What the task asks. Your task is to copy each line of the records that includes the string "Banner".

Front-end code change data:
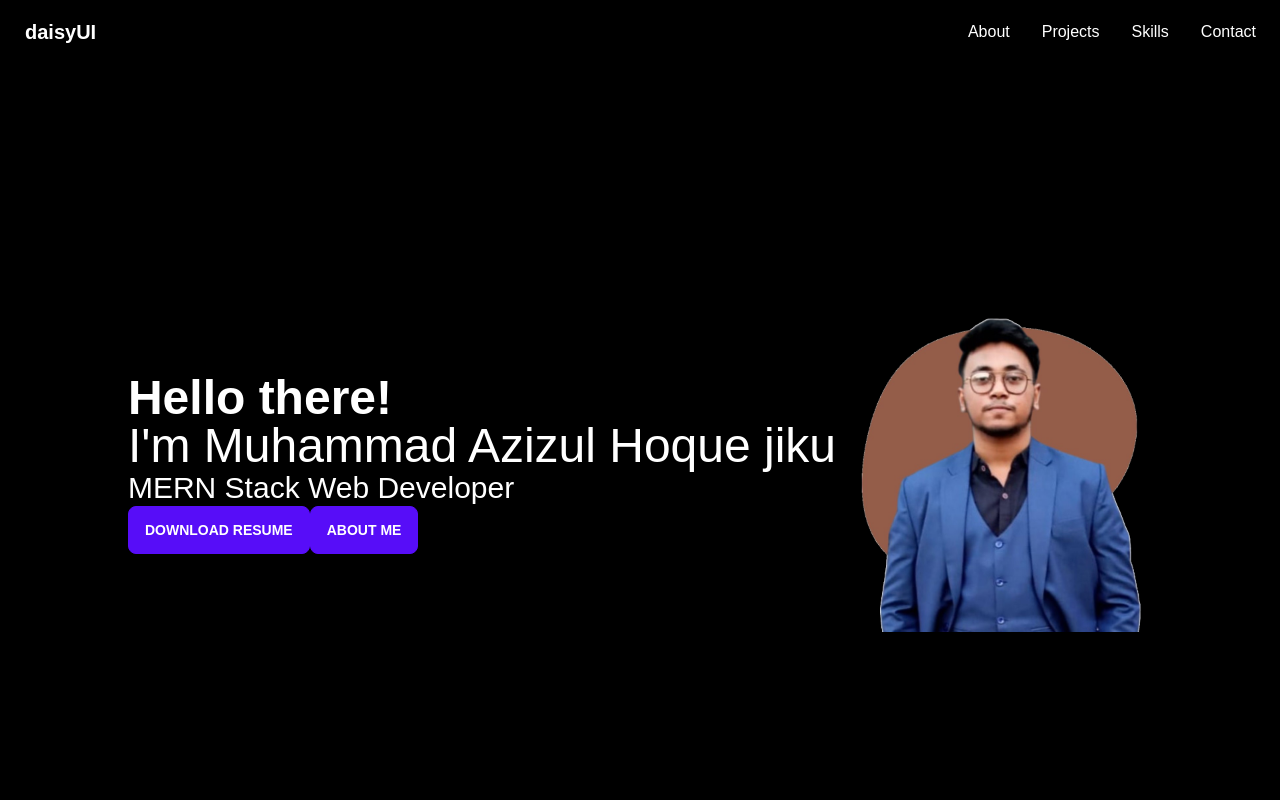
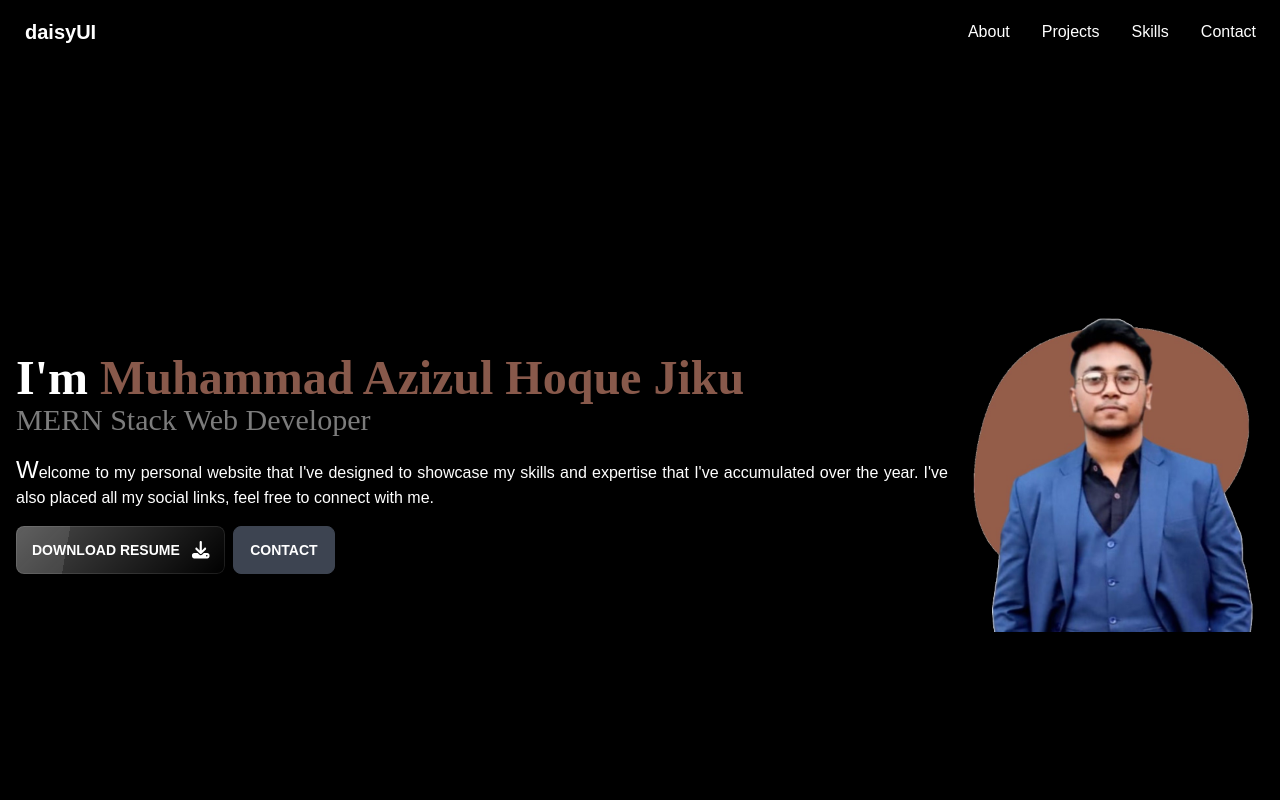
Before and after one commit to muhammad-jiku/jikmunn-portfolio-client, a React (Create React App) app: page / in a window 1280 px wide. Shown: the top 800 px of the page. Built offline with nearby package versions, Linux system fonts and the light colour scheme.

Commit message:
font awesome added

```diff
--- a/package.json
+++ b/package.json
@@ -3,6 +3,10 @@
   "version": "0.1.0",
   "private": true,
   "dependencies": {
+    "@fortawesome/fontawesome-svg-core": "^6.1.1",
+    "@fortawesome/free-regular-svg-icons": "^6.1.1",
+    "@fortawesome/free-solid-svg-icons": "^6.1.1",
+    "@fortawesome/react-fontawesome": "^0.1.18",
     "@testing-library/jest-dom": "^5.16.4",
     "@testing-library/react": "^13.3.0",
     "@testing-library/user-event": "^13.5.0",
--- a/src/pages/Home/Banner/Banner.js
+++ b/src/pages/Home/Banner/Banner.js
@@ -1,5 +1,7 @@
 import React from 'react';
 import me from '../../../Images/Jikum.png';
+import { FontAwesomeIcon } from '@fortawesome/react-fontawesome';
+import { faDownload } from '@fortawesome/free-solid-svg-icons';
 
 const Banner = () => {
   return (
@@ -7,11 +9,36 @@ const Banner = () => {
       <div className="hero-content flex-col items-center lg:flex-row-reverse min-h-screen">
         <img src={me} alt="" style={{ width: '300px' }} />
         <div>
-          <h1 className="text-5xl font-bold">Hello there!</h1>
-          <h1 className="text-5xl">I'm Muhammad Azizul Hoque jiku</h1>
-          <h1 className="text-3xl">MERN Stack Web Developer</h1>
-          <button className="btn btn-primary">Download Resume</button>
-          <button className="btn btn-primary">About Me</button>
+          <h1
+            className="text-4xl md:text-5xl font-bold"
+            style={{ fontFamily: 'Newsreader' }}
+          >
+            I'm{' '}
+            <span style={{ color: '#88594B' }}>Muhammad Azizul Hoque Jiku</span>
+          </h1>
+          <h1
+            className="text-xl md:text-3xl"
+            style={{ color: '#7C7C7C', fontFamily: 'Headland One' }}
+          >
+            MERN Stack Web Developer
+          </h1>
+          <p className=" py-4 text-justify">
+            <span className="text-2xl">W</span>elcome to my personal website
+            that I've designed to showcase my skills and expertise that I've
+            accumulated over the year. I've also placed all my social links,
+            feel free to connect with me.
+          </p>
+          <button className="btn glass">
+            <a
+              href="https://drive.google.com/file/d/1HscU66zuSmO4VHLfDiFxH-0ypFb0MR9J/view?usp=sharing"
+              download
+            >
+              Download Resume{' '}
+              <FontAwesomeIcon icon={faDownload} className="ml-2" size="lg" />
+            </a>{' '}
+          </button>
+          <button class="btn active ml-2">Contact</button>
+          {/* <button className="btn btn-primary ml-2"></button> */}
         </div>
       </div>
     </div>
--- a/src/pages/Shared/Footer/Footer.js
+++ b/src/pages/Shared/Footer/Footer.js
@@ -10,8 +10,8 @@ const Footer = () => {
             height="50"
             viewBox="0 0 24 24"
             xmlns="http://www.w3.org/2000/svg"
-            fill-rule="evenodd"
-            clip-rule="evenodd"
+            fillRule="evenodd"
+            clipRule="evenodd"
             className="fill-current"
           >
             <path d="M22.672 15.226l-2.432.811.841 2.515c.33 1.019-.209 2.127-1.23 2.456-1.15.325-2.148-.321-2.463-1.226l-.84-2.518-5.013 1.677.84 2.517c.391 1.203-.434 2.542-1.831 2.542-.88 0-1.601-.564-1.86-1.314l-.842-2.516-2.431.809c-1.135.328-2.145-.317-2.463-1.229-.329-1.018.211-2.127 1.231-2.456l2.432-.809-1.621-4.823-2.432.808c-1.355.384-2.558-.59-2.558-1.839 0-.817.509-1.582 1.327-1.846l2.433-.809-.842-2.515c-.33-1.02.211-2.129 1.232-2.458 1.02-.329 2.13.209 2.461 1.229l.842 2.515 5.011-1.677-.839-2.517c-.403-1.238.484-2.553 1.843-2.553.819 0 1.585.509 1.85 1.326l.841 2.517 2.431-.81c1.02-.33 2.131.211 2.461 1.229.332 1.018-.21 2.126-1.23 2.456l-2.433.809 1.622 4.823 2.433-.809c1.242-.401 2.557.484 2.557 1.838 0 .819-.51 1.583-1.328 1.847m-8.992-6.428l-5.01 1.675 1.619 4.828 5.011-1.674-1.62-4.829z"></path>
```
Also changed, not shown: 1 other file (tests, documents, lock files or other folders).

* * *

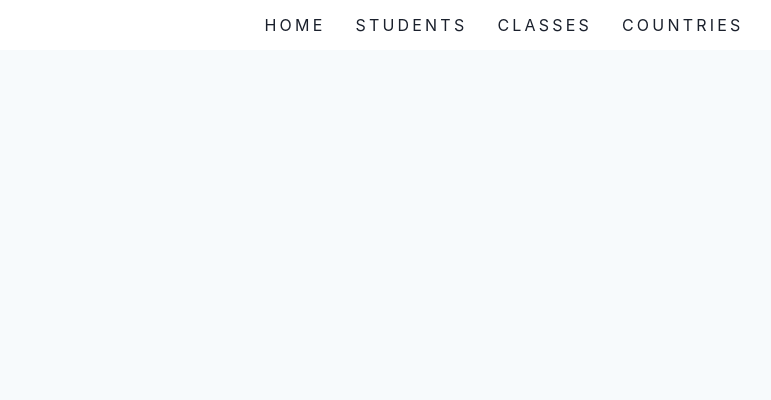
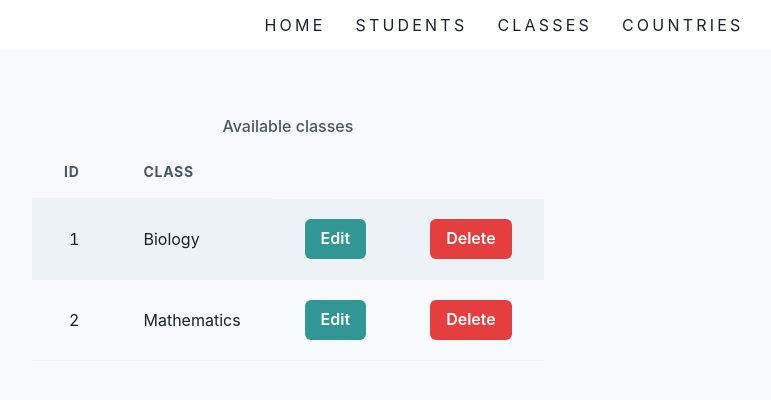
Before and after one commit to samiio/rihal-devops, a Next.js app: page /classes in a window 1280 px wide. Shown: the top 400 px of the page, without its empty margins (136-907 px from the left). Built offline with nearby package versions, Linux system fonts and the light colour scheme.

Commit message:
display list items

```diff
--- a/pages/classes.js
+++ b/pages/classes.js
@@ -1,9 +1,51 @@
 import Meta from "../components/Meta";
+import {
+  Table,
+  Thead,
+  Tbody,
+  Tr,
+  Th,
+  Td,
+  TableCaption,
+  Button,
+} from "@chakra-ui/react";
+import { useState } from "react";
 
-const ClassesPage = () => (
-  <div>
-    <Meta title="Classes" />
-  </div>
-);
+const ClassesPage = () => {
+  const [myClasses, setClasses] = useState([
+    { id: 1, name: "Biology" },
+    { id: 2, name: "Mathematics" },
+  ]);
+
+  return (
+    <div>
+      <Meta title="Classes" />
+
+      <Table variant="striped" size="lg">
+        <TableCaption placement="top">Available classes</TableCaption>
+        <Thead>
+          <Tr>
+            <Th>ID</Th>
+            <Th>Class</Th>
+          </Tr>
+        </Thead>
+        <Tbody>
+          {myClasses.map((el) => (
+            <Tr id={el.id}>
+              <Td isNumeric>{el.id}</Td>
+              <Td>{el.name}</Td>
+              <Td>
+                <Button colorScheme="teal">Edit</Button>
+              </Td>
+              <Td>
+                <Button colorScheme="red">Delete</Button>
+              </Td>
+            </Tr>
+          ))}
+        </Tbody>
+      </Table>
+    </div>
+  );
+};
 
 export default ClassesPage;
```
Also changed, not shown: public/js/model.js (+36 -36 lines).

* * *

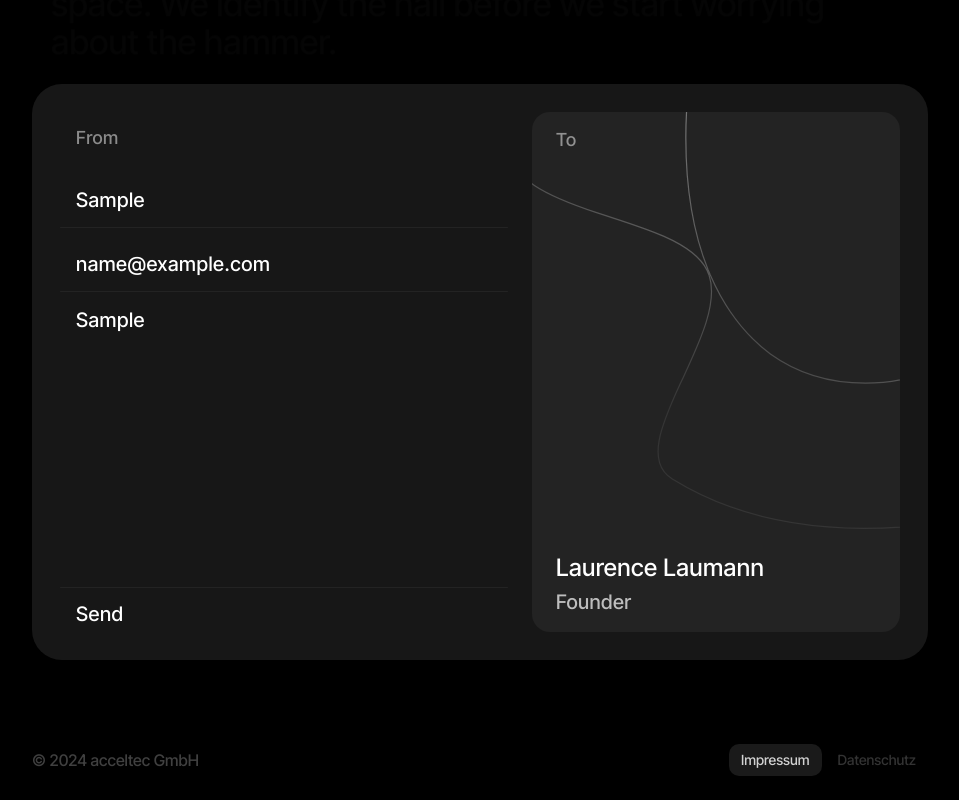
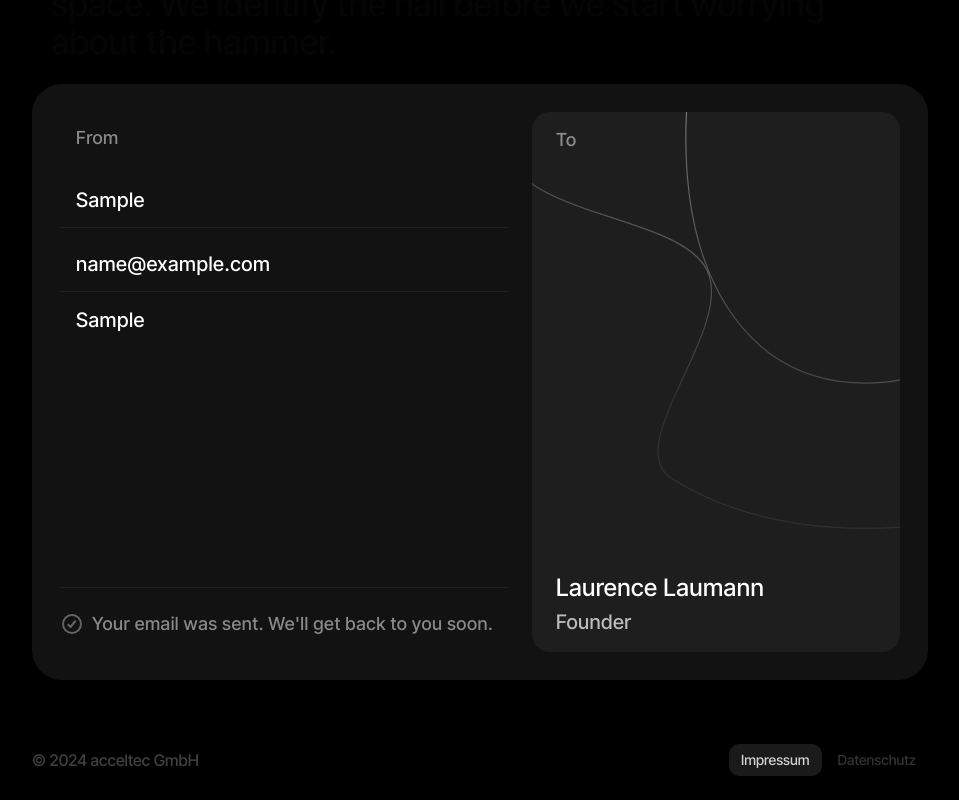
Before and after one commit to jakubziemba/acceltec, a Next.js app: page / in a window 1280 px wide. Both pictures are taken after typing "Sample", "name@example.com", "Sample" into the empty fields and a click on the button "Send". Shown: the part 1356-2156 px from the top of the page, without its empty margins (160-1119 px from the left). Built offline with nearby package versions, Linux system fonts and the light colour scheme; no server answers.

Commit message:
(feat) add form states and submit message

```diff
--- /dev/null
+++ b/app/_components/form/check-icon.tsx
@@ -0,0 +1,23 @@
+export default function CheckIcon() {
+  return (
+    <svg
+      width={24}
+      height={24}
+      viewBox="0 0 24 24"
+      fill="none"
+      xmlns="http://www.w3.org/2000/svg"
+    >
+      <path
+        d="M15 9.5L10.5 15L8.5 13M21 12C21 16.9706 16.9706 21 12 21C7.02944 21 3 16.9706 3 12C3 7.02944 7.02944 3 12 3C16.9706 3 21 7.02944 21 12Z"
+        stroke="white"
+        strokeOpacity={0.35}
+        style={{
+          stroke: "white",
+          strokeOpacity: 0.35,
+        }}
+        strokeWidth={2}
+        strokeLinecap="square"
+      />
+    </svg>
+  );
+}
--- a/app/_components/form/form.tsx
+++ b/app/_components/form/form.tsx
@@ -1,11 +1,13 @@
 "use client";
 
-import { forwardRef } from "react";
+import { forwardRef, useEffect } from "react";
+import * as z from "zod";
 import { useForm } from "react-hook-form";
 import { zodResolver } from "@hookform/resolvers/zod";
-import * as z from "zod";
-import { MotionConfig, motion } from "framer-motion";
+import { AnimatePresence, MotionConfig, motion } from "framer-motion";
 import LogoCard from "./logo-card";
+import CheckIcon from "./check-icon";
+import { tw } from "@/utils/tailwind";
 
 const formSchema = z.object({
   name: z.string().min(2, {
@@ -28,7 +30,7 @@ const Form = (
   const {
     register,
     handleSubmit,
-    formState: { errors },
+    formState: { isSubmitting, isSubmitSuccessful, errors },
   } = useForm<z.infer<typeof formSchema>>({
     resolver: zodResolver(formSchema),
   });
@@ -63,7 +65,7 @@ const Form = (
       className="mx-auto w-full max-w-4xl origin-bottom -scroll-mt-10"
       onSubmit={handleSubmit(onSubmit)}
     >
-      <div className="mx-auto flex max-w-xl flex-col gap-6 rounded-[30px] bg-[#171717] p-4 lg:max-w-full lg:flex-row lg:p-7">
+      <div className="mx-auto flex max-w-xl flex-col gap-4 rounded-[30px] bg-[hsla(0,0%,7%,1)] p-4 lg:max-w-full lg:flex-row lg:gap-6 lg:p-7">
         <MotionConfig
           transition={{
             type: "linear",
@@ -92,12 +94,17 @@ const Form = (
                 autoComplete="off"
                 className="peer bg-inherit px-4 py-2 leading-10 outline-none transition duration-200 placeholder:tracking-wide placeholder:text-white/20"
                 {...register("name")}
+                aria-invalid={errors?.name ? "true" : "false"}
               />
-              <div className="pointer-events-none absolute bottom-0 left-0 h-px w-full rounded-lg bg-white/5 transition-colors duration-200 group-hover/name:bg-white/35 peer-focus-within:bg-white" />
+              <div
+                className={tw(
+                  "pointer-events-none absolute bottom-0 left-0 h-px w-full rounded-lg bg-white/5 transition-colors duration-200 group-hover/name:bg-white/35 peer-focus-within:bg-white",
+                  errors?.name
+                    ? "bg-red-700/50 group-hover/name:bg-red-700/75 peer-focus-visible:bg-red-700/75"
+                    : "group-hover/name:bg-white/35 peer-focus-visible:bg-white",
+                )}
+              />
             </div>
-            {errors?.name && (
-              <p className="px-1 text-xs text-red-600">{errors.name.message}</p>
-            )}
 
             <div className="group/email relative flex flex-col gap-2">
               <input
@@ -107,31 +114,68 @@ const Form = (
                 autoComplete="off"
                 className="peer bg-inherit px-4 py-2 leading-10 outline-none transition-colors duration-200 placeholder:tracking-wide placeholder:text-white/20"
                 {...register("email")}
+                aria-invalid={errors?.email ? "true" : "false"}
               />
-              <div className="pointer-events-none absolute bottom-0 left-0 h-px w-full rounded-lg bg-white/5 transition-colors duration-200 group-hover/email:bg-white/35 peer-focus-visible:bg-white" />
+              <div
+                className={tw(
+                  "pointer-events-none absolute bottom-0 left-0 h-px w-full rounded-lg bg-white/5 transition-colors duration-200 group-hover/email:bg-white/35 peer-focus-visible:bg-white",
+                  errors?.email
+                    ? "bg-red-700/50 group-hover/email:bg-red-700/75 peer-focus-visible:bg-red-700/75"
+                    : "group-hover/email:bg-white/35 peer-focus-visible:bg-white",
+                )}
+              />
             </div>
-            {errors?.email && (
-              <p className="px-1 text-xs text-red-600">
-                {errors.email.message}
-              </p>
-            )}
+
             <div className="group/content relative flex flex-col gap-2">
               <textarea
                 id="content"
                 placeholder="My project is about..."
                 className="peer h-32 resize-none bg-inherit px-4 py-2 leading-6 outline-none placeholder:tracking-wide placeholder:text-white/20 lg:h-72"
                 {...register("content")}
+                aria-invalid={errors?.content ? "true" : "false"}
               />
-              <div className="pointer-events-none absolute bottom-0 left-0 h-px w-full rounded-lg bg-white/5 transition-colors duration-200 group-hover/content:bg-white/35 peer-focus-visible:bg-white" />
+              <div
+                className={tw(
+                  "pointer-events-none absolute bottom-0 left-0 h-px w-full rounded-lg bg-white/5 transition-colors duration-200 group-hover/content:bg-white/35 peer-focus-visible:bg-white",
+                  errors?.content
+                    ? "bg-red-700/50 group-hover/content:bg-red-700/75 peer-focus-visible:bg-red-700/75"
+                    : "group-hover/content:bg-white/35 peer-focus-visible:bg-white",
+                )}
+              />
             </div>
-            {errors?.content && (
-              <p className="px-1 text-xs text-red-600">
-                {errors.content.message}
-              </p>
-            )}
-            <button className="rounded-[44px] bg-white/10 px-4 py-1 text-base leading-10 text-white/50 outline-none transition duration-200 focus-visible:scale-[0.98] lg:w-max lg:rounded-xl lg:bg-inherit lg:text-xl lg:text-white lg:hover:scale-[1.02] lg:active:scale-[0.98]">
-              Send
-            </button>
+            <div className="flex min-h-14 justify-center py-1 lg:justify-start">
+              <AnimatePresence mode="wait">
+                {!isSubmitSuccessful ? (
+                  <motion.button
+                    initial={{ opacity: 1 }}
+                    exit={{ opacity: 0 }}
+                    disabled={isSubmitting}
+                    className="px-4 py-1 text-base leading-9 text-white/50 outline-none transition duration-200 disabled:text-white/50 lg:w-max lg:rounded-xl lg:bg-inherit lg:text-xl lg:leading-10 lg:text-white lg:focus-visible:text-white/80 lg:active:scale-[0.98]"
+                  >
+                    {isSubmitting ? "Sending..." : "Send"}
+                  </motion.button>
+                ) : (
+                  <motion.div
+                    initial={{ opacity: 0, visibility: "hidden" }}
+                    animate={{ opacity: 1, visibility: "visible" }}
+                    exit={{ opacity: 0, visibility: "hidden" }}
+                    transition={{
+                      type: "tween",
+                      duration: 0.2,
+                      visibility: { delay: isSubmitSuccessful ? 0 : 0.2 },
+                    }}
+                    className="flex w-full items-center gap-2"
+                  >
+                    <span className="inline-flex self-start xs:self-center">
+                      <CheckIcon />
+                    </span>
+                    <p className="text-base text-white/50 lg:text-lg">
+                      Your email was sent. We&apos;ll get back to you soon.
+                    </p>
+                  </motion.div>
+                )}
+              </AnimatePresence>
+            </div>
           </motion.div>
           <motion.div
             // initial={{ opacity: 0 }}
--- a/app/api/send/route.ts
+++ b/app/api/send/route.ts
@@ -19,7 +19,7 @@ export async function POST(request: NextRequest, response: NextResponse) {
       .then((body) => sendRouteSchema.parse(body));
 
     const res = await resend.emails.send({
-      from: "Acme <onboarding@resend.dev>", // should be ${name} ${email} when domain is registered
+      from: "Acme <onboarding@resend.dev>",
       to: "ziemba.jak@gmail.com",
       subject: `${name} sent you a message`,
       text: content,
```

Solved problem.
--- a/src/pages/Home/Banner/Banner.js
+++ b/src/pages/Home/Banner/Banner.js
 const Banner = () => {
@@ -7,11 +9,36 @@ const Banner = () => {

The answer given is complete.